Two years seemed like a long time when the program first started but looking back, it went by rather quickly. My oldest son recently realized how fast time flies when talking to his siblings about the time he learned how to drive. Four years later, his youngest sibling is now learning and that’s when it hit him, “Where did 4 years go?”. This sparked a conversation about living in the moment and making the most of the time that we have. If we set a long-term goal for ourselves, we can fill our time with activities that will help us reach that goal. During a time of reflection, we can appreciate the small accomplishments that lead up to our bigger, more complicated achievements. And while the years seem to fly by, at least they will be full of lived experiences.
Activity: 5 Minute Commitments
The last two years taught me that time is both inflexible and flexible. Inflexible due to the fact 5 minutes is 5 minutes. Flexible because we have a choice on how to use those 5 minutes.
Write down at least 5 goals you would like to accomplish today, but while doing so, pretend that time isn’t an issue. On your list, make sure you include some self-care items, like yoga, walking, or journaling.
Once you have completed that list, choose one or two items and give yourself 5 minutes to complete it. If one item is to go for a walk, quickly grab your shoes, jacket, phone and keys and take a brief walk outside. If it’s Yoga, remove your socks, grab a mat, and throw on a 5 minute yoga routine on YouTube.
Once you have accomplished a goal, head back to your list and cross it off. The reason why we want to do this in 5 minute intervals is two-fold:
You may realize that once you are walking outside (or engaging in another item on your list), you may decide that you would like to dedicate a little more time to that activity. That is completely fine, as the goal is to be productive.
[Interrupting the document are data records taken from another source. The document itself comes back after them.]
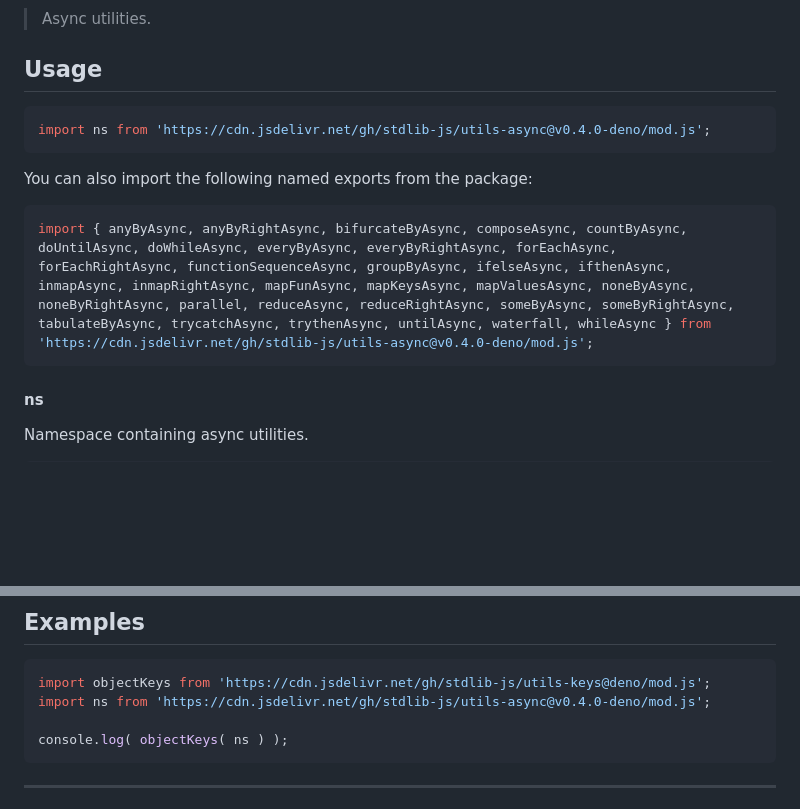
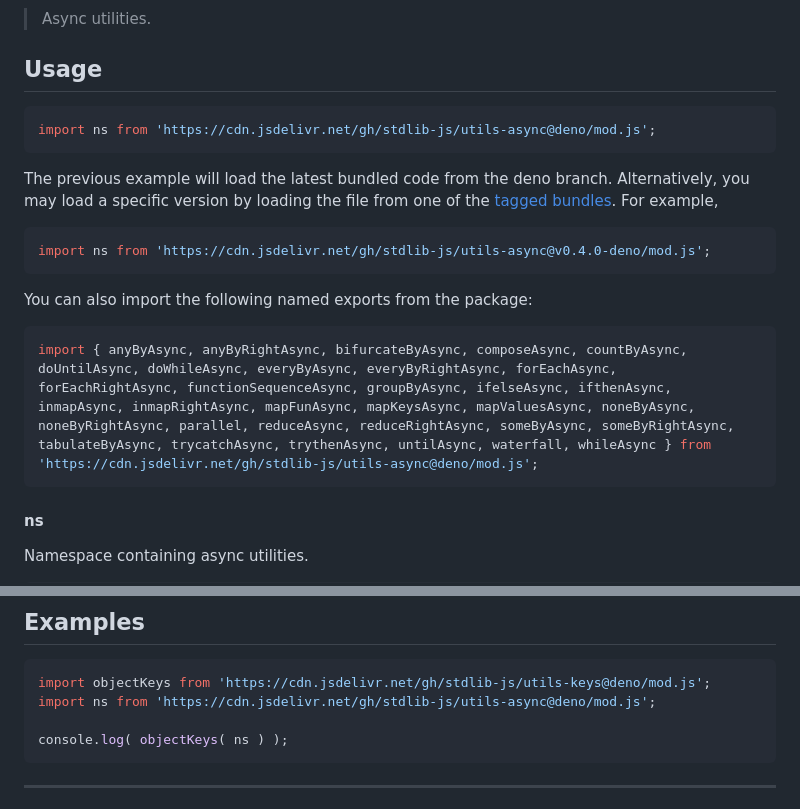
Before and after one commit to stdlib-js/utils-async, a Markdown page: README.md, 2 parts joined by grey strips. GitHub-like rendering; blank space fills up the shorter version.

Commit message:
Auto-generated commit

````diff
--- a/README.md
+++ b/README.md
@@ -42,13 +42,18 @@ limitations under the License.
 ## Usage
 
 ```javascript
+import ns from 'https://cdn.jsdelivr.net/gh/stdlib-js/utils-async@deno/mod.js';
+```
+The previous example will load the latest bundled code from the deno branch. Alternatively, you may load a specific version by loading the file from one of the [tagged bundles](https://github.com/stdlib-js/utils-async/tags). For example,
+
+```javascript
 import ns from 'https://cdn.jsdelivr.net/gh/stdlib-js/utils-async@v0.4.0-deno/mod.js';
 ```
 
 You can also import the following named exports from the package:
 
 ```javascript
-import { anyByAsync, anyByRightAsync, bifurcateByAsync, composeAsync, countByAsync, doUntilAsync, doWhileAsync, everyByAsync, everyByRightAsync, forEachAsync, forEachRightAsync, functionSequenceAsync, groupByAsync, ifelseAsync, ifthenAsync, inmapAsync, inmapRightAsync, mapFunAsync, mapKeysAsync, mapValuesAsync, noneByAsync, noneByRightAsync, parallel, reduceAsync, reduceRightAsync, someByAsync, someByRightAsync, tabulateByAsync, trycatchAsync, trythenAsync, untilAsync, waterfall, whileAsync } from 'https://cdn.jsdelivr.net/gh/stdlib-js/utils-async@v0.4.0-deno/mod.js';
+import { anyByAsync, anyByRightAsync, bifurcateByAsync, composeAsync, countByAsync, doUntilAsync, doWhileAsync, everyByAsync, everyByRightAsync, forEachAsync, forEachRightAsync, functionSequenceAsync, groupByAsync, ifelseAsync, ifthenAsync, inmapAsync, inmapRightAsync, mapFunAsync, mapKeysAsync, mapValuesAsync, noneByAsync, noneByRightAsync, parallel, reduceAsync, reduceRightAsync, someByAsync, someByRightAsync, tabulateByAsync, trycatchAsync, trythenAsync, untilAsync, waterfall, whileAsync } from 'https://cdn.jsdelivr.net/gh/stdlib-js/utils-async@deno/mod.js';
 ```
 
 #### ns
@@ -116,7 +121,7 @@ var o = ns;
 
 ```javascript
 import objectKeys from 'https://cdn.jsdelivr.net/gh/stdlib-js/utils-keys@deno/mod.js';
-import ns from 'https://cdn.jsdelivr.net/gh/stdlib-js/utils-async@v0.4.0-deno/mod.js';
+import ns from 'https://cdn.jsdelivr.net/gh/stdlib-js/utils-async@deno/mod.js';
 
 console.log( objectKeys( ns ) );
 ```
````
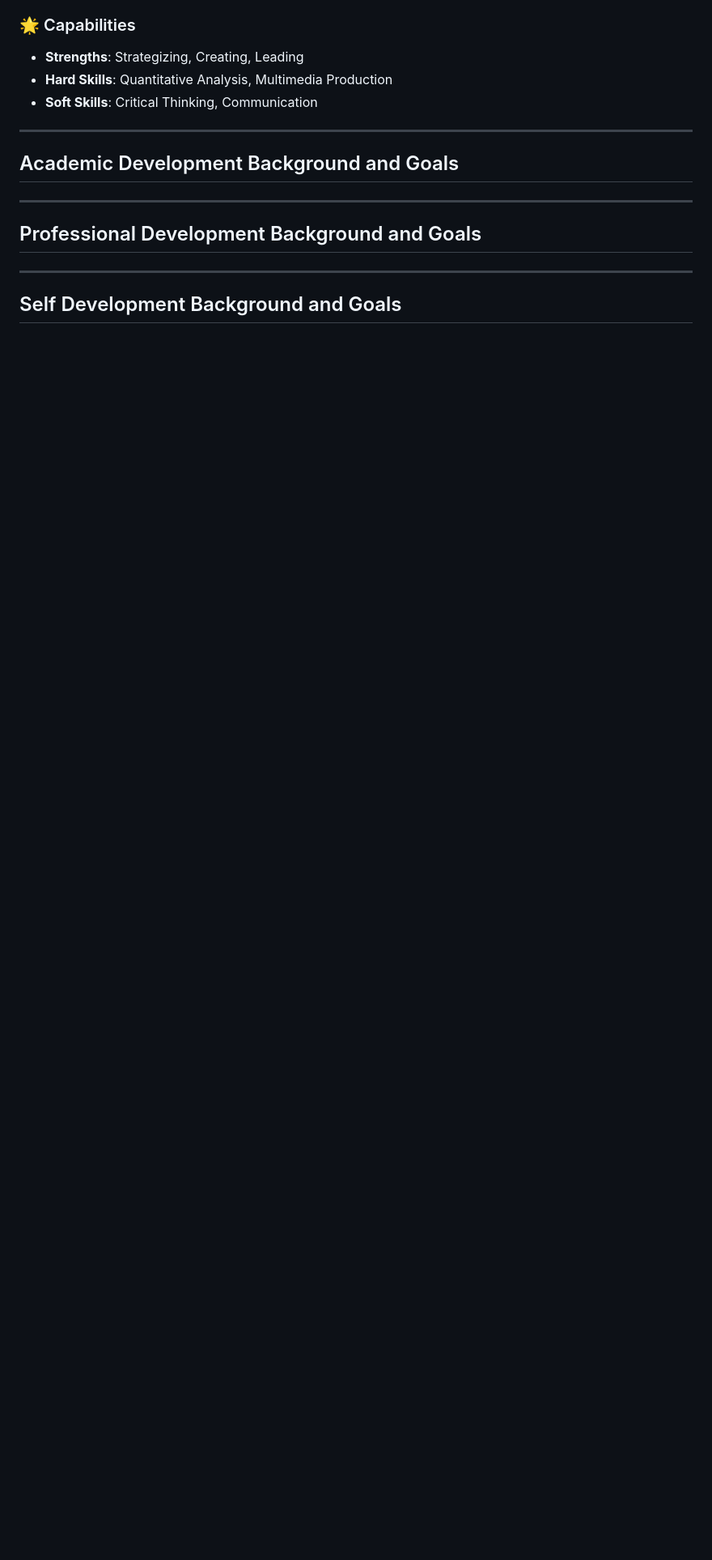
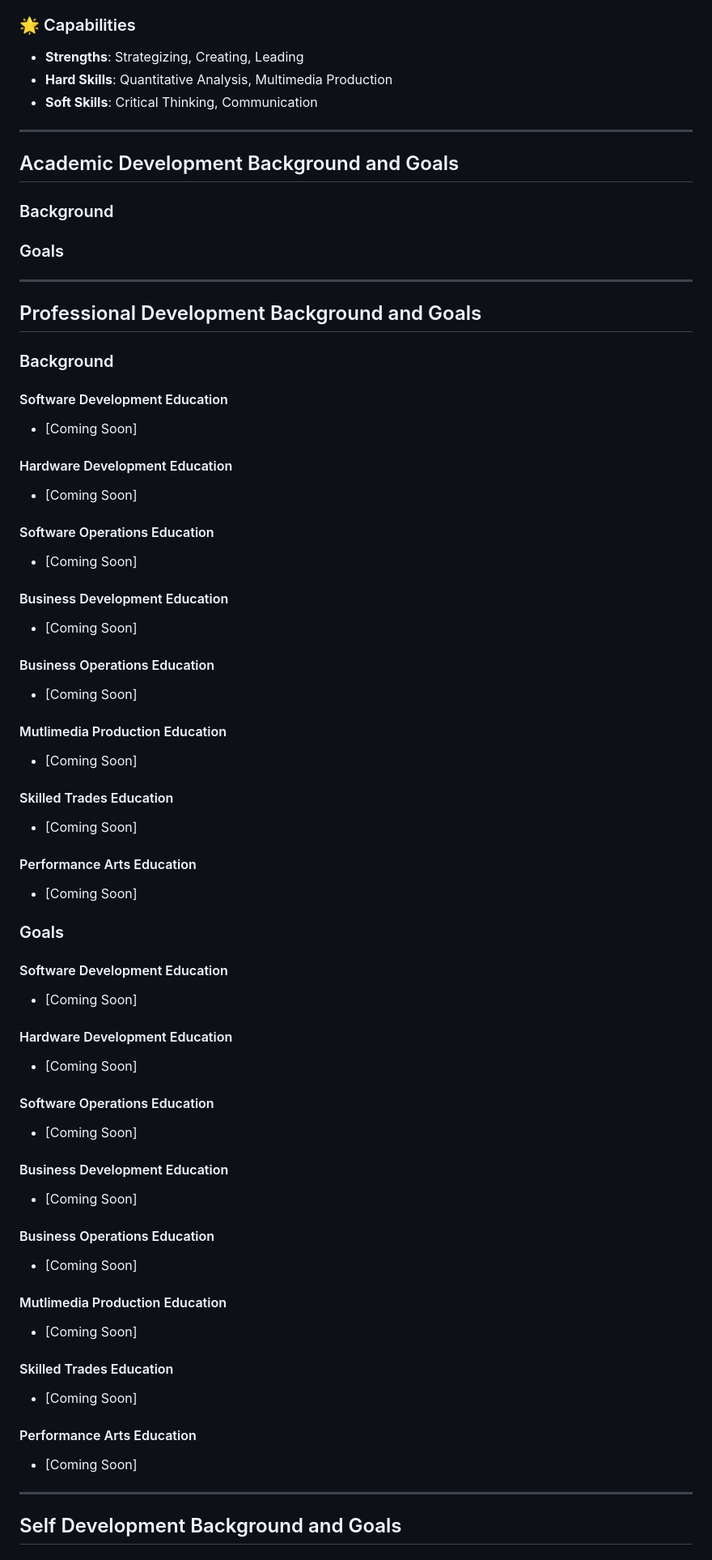
Before and after one commit to JaspreetKhela/JaspreetKhela, a Markdown page: README.md, the part around one of its changes. Shown at 81% size. Drawn GitHub-style; blank space fills up the shorter version.

```diff
--- a/README.md
+++ b/README.md
@@ -67,9 +70,61 @@ My personality traits, which are habitual patterns of emotion, thought, and beha
 - **Soft Skills**: Critical Thinking, Communication
 __________
 ## Academic Development Background and Goals
+### Background
+
+### Goals
 
 __________
 ## Professional Development Background and Goals
+### Background
+#### Software Development Education
+* [Coming Soon]
+
+#### Hardware Development Education
+* [Coming Soon]
+
+#### Software Operations Education
+* [Coming Soon]
+
+#### Business Development Education
+* [Coming Soon]
+
+#### Business Operations Education
+* [Coming Soon]
+
+#### Mutlimedia Production Education
+* [Coming Soon]
+
+#### Skilled Trades Education
+* [Coming Soon]
+
+#### Performance Arts Education
+* [Coming Soon]
+
+### Goals
+#### Software Development Education
+* [Coming Soon]
+
+#### Hardware Development Education
+* [Coming Soon]
+
+#### Software Operations Education
+* [Coming Soon]
+
+#### Business Development Education
+* [Coming Soon]
+
+#### Business Operations Education
+* [Coming Soon]
+
+#### Mutlimedia Production Education
+* [Coming Soon]
+
+#### Skilled Trades Education
+* [Coming Soon]
+
+#### Performance Arts Education
+* [Coming Soon]
 
 __________
 ## Self Development Background and Goals
```
Also changed, not shown: other parts of README.md (+12 -0 lines).
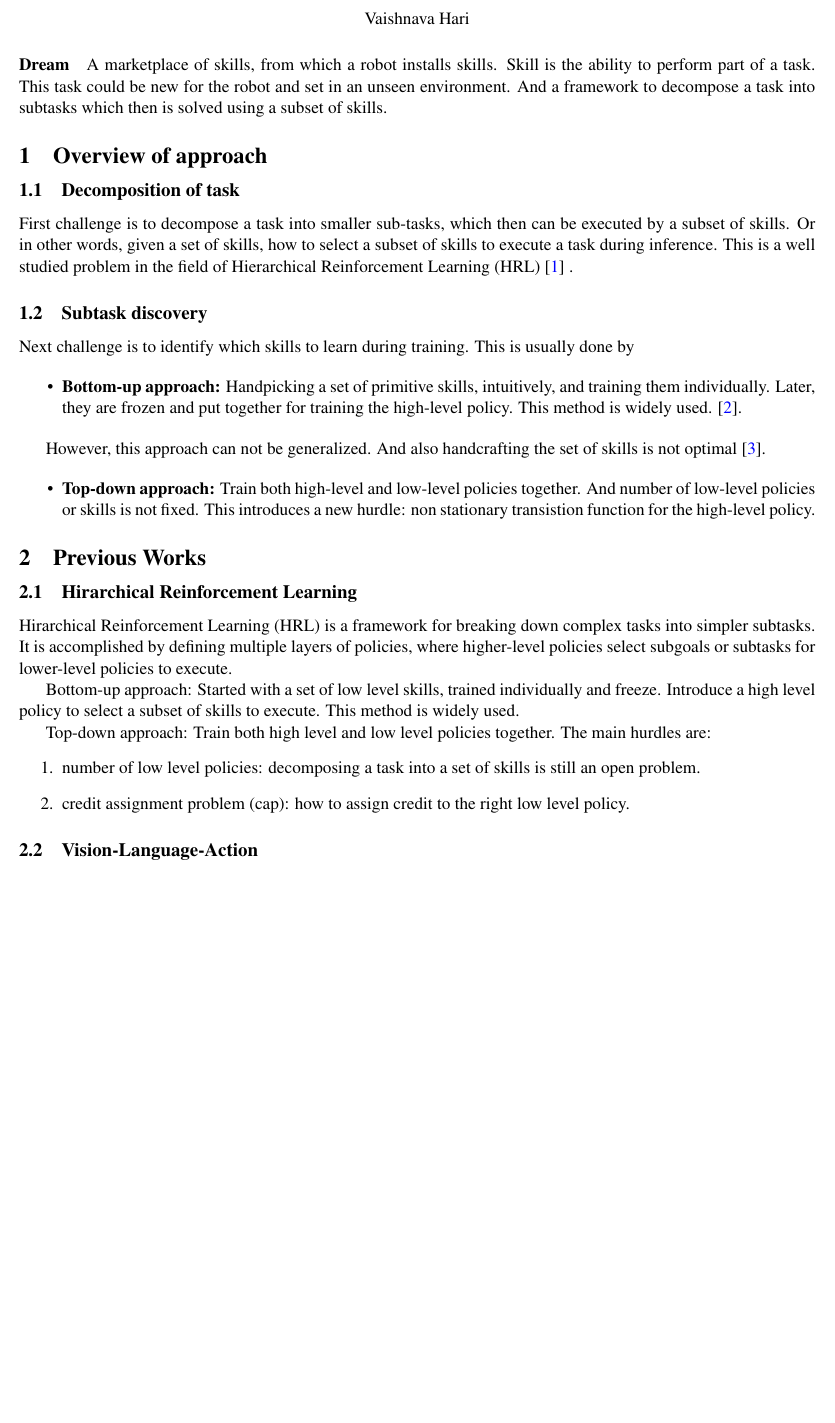
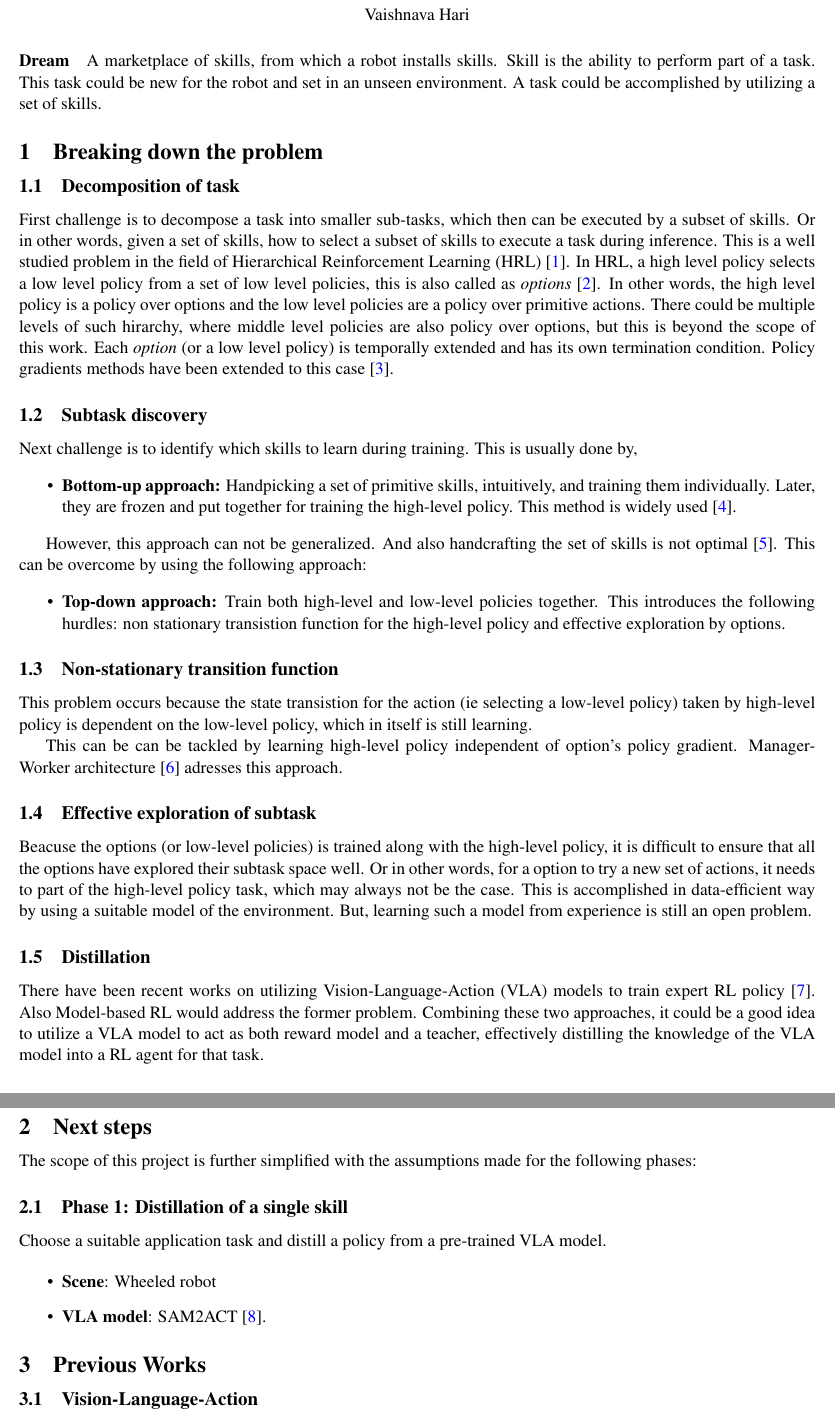
Before and after one commit to svaichu/skillcomp-doc, a LaTeX document (proposal.tex, which reads approach.tex, dream.tex, plan.tex): part of page 1 of 3 before the commit and two parts of pages 1 and 2 of 3 after it, the two joined at a grey line, cut so that both start at the same text, the shorter picture padded with empty space. Compiled offline with LaTeX, dvips and Ghostscript.

Commit message:
Enhance approach and proposal documents with detailed task decomposition, add new sections on non-stationary transitions and effective exploration, and introduce a plan for skill distillation. Update bibliography with new VLA model-expert collaboration reference.

```diff
--- a/approach.tex
+++ b/approach.tex
@@ -1,21 +1,37 @@
 \subsection{Decomposition of task}
-First challenge is to decompose a task into smaller sub-tasks, which then can be executed by a subset of skills. Or in other words, given a set of skills, how to select a subset of skills to execute a task during inference. This is a well studied problem in the field of Hierarchical Reinforcement Learning (HRL) \cite{hutsebaut-buysseHierarchicalReinforcementLearning2022} .
+First challenge is to decompose a task into smaller sub-tasks, which then can be executed by a subset of skills. Or in other words, given a set of skills, how to select a subset of skills to execute a task during inference. This is a well studied problem in the field of Hierarchical Reinforcement Learning (HRL) \cite{hutsebaut-buysseHierarchicalReinforcementLearning2022}. In HRL, a high level policy selects a low level policy from a set of low level policies, this is also called as \textit{options} \cite{suttonMDPsSemiMDPsFramework1999}. In other words, the high level policy is a policy over options and the low level policies are a policy over primitive actions. There could be multiple levels of such hirarchy, where middle level policies are also policy over options, but this is beyond the scope of this work. Each \textit{option} (or a low level policy) is temporally extended and has its own termination condition. Policy gradients methods have been extended to this case \cite{baconOptionCriticArchitecture2017}.
 
 \subsection{Subtask discovery}
-Next challenge is to identify which skills to learn during training. This is usually done by
+Next challenge is to identify which skills to learn during training. This is usually done by,
 
 \begin{itemize}
 \item \textbf{Bottom-up approach:}
-Handpicking a set of primitive skills, intuitively, and training them individually. Later, they are frozen and put together for training the high-level policy. This method is widely used. \cite{pateriaHierarchicalReinforcementLearning2021}.
+Handpicking a set of primitive skills, intuitively, and training them individually. Later, they are frozen and put together for training the high-level policy. This method is widely used \cite{pateriaHierarchicalReinforcementLearning2021}.
 \end{itemize}
 
-However, this approach can not be generalized. And also handcrafting the set of skills is not optimal \cite{silverWelcomeEraExperience}.
+However, this approach can not be generalized. And also handcrafting the set of skills is not optimal \cite{silverWelcomeEraExperience}. This can be overcome by using the following approach:
 
 \begin{itemize}
 \item \textbf{Top-down approach:}
-Train both high-level and low-level policies together. And number of low-level policies or skills is not fixed. This introduces a new hurdle: non stationary transistion function for the high-level policy.
+Train both high-level and low-level policies together. This introduces the following hurdles: non stationary transistion function for the high-level policy and effective exploration by options.
+\end{itemize}
 
-\end{itemize}
+\subsection{Non-stationary transition function}
+This problem occurs because the state transistion for the action (ie selecting a low-level policy) taken by high-level policy is dependent on the low-level policy, which in itself is still learning.
+
+This can be can be tackled by learning high-level policy independent of option's policy gradient.
+Manager-Worker architecture \cite{vezhnevetsFeUdalNetworksHierarchical2017} adresses this approach.
+
+\subsection{Effective exploration of subtask}
+Beacuse the options (or low-level policies) is trained along with the high-level policy, it is difficult to ensure that all the options have explored their subtask space well. Or in other words, for a option to try a new set of actions, it needs to part of the high-level policy task, which may always not be the case.
+This is accomplished in data-efficient way by using a suitable model of the environment. But, learning such a model from experience is still an open problem.
+
+\subsection{Distillation}
+There have been recent works on utilizing Vision-Language-Action (VLA) models to train expert RL policy \cite{xiangVLAModelExpertCollaboration2025}. Also Model-based RL would address the former problem.
+Combining these two approaches, it could be a good idea to utilize a VLA model to act as both reward model and a teacher, effectively distilling the knowledge of the VLA model into a RL agent for that task.
+
 % non stationary transition function - feudal
 % subtask disco - model
 % training time
+
+% policy gradient methods have been extended to this case \cite{baconOptionCriticArchitecture2017}.
--- a/dream.tex
+++ b/dream.tex
@@ -1,2 +1 @@
-A marketplace of skills, from which a robot installs skills. Skill is the ability to perform part of a task. This task could be new for the robot and set in an unseen environment.
-And a framework to decompose a task into subtasks which then is solved using a subset of skills.
+A marketplace of skills, from which a robot installs skills. Skill is the ability to perform part of a task. This task could be new for the robot and set in an unseen environment. A task could be accomplished by utilizing a set of skills.
--- /dev/null
+++ b/plan.tex
@@ -0,0 +1,10 @@
+The scope of this project is further simplified with the assumptions made for the following phases:
+
+\subsection{Phase 1: Distillation of a single skill}
+
+Choose a suitable application task and distill a policy from a pre-trained VLA model.
+
+\begin{itemize}
+    \item \textbf{Scene}: Wheeled robot
+    \item \textbf{VLA model}: SAM2ACT \cite{fangSAM2ActIntegratingVisual2025}.
+\end{itemize}
--- a/proposal.tex
+++ b/proposal.tex
@@ -85,14 +85,19 @@
 \paragraph{Dream}
     \input{dream.tex}
 
-\section{Overview of approach}
+\section{Breaking down the problem}
     \input{approach.tex}
+
+\section{Next steps}
+    \input{plan.tex}
 \section{Previous Works}
-    \subsection{Hirarchical Reinforcement Learning}
-        \input{hrl.tex}
+    % \subsection{Hirarchical Reinforcement Learning}
+    %     \input{hrl.tex}
 
     \subsection{Vision-Language-Action}
         \input{vla.tex}
+
+
 
 % \section{Problem}
 %     \input{problem.tex}
```
Also changed, not shown: bib/hierarchical.bib (+2 -1 lines), bib/vl*-rl.bib (+16 -0 lines), proposal.pdf.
You will feel a sense of accomplishment, which may motivate you to continue checking off things on your to-do list.
For more therapeutic activities and resources on how to incorporate Art Therapy into your life, read more from Lynn's Creative Expressions Blog.
Learn more about Art Therapy and Lynn Cukaj, Board Certified Art Therapist here: www.CreativeExpressionsConsulting.com